Stephen Kenny: 'My instinct is that is not going to happen' - Republic boss downbeat on future

Stephen Kenny waves to the crowd
An emotional Stephen Kenny was downbeat about his future as Republic of Ireland manager after Tuesday's 1-1 draw at home to New Zealand

An emotional Stephen Kenny said his instinct is he won't be offered a new contract as Republic of Ireland manager by the Football Association of Ireland.

Pressure has been mounting on Kenny after a poor Euro 2024 qualifying campaign in which the Republic's only two wins came against Gibraltar.

Kenny said he would "respect" whatever decision the FAI makes on his future.

"It would be a dream to carry on but my instinct is that is not going to happen," Kenny said.

Speaking after Tuesday's 1-1 draw with New Zealand in Dublin, Kenny added: "That's my own instinct and the evidence would suggest it's not going to happen.

"Obviously the board are meeting next week. They have a decision to make and I respect whatever that decision is."

Since being appointed as manager in 2020, Kenny had been building towards the Euro 2024 qualifiers and they were handed a difficult group alongside France and the Netherlands.

While automatic qualification was always going to be a long shot, there was still hope for the play-offs but a poor Nations League campaign put Kenny's side on the back foot and, while losses to the French and Dutch were expected, two defeats by Greece ended their hopes.

The Republic's only two wins of the campaign came against minnows Gibraltar, leaving his record standing at just six victories in his 29 competitive games in charge.

Tuesday's friendly draw with New Zealand, ranked 103rd in the world, was another disappointment and Kenny applauded the fans in what was likely to be his final lap of honour as manager.

"From my point of view, there is no greater honour than managing your country," Kenny, 52, said, adding that the support had been "magnificent".

"It's a huge privilege and it was an emotional dressing room with the players there.

"There is so many great people there.
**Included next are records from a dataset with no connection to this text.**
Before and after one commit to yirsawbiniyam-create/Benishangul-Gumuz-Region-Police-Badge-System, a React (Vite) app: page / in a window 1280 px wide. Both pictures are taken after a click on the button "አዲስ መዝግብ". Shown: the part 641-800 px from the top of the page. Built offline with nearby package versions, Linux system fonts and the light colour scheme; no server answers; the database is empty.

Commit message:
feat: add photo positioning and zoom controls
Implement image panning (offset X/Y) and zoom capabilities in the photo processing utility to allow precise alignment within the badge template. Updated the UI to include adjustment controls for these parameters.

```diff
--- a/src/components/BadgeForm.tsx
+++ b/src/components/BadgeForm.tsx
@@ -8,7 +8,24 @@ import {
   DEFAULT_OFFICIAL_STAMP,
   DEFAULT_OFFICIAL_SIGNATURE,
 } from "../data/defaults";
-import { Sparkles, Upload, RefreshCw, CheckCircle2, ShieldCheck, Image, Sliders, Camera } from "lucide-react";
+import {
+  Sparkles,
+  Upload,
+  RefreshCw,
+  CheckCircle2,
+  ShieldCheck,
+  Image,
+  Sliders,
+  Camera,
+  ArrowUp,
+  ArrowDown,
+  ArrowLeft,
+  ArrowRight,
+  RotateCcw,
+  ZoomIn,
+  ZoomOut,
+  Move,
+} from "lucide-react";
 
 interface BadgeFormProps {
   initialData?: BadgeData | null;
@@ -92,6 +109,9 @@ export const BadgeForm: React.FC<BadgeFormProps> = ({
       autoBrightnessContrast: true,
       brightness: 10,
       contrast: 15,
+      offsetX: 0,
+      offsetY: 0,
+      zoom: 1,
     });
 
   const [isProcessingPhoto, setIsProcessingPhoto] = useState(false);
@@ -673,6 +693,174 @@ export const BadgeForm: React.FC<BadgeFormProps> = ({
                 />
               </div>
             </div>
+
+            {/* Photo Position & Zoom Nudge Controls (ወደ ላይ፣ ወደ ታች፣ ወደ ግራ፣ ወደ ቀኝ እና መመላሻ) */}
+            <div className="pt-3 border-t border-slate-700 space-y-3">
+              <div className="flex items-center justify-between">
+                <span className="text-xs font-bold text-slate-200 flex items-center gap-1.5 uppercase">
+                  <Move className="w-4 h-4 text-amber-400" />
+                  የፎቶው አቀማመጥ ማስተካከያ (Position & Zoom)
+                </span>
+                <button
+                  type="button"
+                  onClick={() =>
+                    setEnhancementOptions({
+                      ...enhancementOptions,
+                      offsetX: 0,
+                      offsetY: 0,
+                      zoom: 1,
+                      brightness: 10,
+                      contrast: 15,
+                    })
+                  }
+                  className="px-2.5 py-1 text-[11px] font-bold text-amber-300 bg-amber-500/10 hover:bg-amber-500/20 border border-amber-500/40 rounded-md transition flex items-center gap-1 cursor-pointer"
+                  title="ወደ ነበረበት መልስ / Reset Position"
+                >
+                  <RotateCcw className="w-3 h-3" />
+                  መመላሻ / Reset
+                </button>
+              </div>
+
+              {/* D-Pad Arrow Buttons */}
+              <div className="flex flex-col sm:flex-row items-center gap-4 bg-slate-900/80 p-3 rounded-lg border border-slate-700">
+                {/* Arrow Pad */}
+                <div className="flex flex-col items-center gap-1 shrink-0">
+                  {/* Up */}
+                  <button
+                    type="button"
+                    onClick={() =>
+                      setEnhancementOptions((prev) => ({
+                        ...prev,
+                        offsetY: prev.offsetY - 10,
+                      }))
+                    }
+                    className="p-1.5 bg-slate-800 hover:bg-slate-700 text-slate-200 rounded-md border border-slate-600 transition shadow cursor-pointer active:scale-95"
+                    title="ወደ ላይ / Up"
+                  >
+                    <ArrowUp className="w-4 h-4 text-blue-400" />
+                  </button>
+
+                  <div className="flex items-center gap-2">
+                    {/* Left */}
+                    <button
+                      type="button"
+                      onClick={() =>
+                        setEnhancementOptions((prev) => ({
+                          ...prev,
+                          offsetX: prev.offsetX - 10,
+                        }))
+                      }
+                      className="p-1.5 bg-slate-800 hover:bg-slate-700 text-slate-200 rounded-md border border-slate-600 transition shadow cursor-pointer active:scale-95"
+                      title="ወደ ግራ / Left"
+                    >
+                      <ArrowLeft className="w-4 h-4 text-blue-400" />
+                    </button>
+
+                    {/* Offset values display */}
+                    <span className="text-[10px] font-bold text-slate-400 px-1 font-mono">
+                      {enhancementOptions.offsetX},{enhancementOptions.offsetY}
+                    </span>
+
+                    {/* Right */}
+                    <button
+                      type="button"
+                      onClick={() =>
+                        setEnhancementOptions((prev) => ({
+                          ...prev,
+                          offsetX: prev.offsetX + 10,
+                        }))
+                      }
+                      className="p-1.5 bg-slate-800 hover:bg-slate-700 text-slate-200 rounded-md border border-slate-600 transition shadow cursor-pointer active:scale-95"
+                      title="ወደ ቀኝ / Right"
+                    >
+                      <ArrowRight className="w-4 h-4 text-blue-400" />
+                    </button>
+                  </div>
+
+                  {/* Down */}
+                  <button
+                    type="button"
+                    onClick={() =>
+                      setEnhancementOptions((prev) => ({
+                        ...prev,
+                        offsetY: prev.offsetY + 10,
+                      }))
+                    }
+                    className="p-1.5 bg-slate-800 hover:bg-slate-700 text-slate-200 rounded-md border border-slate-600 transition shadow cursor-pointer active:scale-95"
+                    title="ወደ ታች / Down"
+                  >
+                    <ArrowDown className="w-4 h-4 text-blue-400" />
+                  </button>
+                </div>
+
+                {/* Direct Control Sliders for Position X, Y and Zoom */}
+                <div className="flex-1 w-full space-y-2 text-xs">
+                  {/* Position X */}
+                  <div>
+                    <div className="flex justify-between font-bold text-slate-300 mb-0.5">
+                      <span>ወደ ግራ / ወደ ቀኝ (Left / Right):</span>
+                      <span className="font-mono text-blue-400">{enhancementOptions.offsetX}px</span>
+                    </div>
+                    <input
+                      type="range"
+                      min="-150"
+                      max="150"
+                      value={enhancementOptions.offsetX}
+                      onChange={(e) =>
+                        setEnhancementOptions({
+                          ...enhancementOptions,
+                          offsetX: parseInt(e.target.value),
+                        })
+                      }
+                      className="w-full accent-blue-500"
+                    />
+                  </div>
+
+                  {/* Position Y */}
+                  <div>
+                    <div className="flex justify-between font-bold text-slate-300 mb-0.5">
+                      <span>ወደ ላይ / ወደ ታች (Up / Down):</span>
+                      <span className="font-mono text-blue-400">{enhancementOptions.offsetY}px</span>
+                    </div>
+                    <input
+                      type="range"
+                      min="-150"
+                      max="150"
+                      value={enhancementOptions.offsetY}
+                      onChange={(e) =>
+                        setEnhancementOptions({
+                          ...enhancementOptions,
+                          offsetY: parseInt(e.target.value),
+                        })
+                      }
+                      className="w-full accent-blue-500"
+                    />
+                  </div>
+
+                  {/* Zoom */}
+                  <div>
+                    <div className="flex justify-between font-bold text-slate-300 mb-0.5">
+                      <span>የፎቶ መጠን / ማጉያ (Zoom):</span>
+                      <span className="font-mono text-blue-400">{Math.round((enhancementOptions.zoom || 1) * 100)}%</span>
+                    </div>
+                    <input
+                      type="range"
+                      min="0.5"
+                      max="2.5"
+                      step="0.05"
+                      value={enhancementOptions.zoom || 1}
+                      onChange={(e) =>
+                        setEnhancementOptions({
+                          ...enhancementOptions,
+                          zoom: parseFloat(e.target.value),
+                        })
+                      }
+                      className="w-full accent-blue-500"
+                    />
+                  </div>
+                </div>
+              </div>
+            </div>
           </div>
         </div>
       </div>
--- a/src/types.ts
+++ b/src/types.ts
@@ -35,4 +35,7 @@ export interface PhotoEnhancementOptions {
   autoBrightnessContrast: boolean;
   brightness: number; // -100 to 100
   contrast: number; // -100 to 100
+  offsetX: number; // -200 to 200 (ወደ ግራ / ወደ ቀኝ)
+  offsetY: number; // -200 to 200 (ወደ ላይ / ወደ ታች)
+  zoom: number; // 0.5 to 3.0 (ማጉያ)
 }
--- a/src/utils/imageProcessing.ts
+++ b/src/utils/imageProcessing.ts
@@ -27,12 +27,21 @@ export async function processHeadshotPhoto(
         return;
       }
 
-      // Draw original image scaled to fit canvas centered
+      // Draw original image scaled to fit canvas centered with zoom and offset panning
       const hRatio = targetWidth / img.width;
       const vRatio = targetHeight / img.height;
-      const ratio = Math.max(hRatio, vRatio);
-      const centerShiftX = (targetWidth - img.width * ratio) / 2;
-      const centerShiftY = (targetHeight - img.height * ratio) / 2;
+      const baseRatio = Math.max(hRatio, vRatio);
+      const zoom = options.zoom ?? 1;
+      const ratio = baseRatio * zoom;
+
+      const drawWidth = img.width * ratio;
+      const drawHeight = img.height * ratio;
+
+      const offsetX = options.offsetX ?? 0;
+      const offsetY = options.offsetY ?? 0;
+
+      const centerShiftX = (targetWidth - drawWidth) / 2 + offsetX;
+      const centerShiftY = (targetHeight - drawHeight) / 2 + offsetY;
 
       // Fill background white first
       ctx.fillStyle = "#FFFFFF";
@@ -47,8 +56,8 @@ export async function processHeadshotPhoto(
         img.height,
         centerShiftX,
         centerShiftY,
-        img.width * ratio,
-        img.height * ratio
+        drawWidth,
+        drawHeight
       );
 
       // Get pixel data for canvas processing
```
Whatever you do in life, it will be a step down. No matter what you do. But that's the way it is.

"I've always been a big picture person. You have to see what the picture is and see what you can achieve or obtained and be worked towards.

"When you do that and you set the bar high, your fall can be acute. That's the nature of how I have always managed, really.

"It leads you to incredible highs and setbacks. That's how I see things.

"I don't mean that as some badge of honour. You can only be true to yourself."

'Football is ruthless'

Despite the disappointing results during his tenure, Kenny has often pointed to the fact he has been rebuilding the team and the Dubliner handed out 24 competitive debuts during his reign.

"I think 90% or 95% of the players, their careers are on an upward trajectory and they are only going to improve," he added.

"We have had a lot of setbacks and international football is ruthless. That's the nature of it.

"I know that and I understood that. That's the way I look at it.

"I think people speculated I was one game away [from being sacked] a few times. That could have been the case, I don't know.

"It did feel like that sometimes, but in the inner sanctum of the dressing room it was never so.

"Honestly, when I review the last 18 months and I had eight or nine players in League One and I was at a lot of League One games.

"Now we've seven or eight in the Premier League and I feel that will improve again.

"I feel the squad, in League B of the Nations League next year, with the experience they have now will equip themselves very well and that's how I see it."

With the on-pitch performances and by his own admissions, it seems more and more likely Kenny will not be the man to take the team forward and help it grow into the "big picture" he had envisioned.